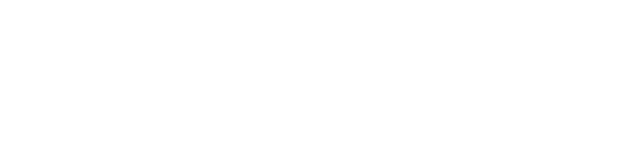
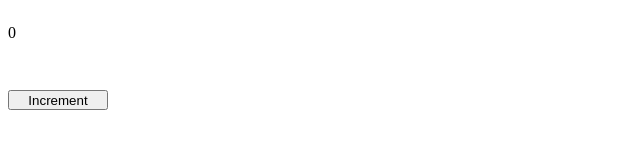
Before and after one commit to acciojob/increment-counter-dune123, a website: page main.html in a window 1280 px wide. Shown: the whole page, without its empty margins (0-640 px from the left). Drawn offline with Linux system fonts and the light colour scheme.

Commit message:
created a submission

```diff
--- a/main.html
+++ b/main.html
@@ -8,6 +8,11 @@
 
 <body>
 	<!-- the entire body must be written by student -->
+	<div id="cont" class="container">
+		<p id="countContainer">0</p>
+
+		<button id="increment">Increment</button>
+	</div>
     <script type="text/javascript" src="./script.js">
 </script>
 
--- a/script.js
+++ b/script.js
@@ -1 +1,10 @@
 //your JS code here. If required.
+const valueP=document.getElementById('countContainer')
+
+const increment=document.getElementById('increment')
+
+increment.addEventListener('click',()=>{
+	let x=parseInt(valueP.innerText);
+    x=x+1;
+    valueP.innerText=x;
+})
--- a/styles.css
+++ b/styles.css
@@ -1 +1,11 @@
 /*  your css code here. If applicable */
+.container{
+	display:flex;
+	flex-direction:column;
+	gap:4vh;
+}/*  your css code here. If applicable */
+
+.container button{
+	height:20px;
+    width:100px;
+}
```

******************************

• EXERCISE DESCRIPTION:
Reproduce the records above exactly, excluding every picture.

• THE ANSWER:
Before and after one commit to acciojob/increment-counter-dune123, a website: page main.html in a window 1280 px wide. Shown: the whole page, without its empty margins (0-640 px from the left). Drawn offline with Linux system fonts and the light colour scheme.

Commit message:
created a submission

```diff
--- a/main.html
+++ b/main.html
@@ -8,6 +8,11 @@
 
 <body>
 	<!-- the entire body must be written by student -->
+	<div id="cont" class="container">
+		<p id="countContainer">0</p>
+
+		<button id="increment">Increment</button>
+	</div>
     <script type="text/javascript" src="./script.js">
 </script>
 
--- a/script.js
+++ b/script.js
@@ -1 +1,10 @@
 //your JS code here. If required.
+const valueP=document.getElementById('countContainer')
+
+const increment=document.getElementById('increment')
+
+increment.addEventListener('click',()=>{
+	let x=parseInt(valueP.innerText);
+    x=x+1;
+    valueP.innerText=x;
+})
--- a/styles.css
+++ b/styles.css
@@ -1 +1,11 @@
 /*  your css code here. If applicable */
+.container{
+	display:flex;
+	flex-direction:column;
+	gap:4vh;
+}/*  your css code here. If applicable */
+
+.container button{
+	height:20px;
+    width:100px;
+}
```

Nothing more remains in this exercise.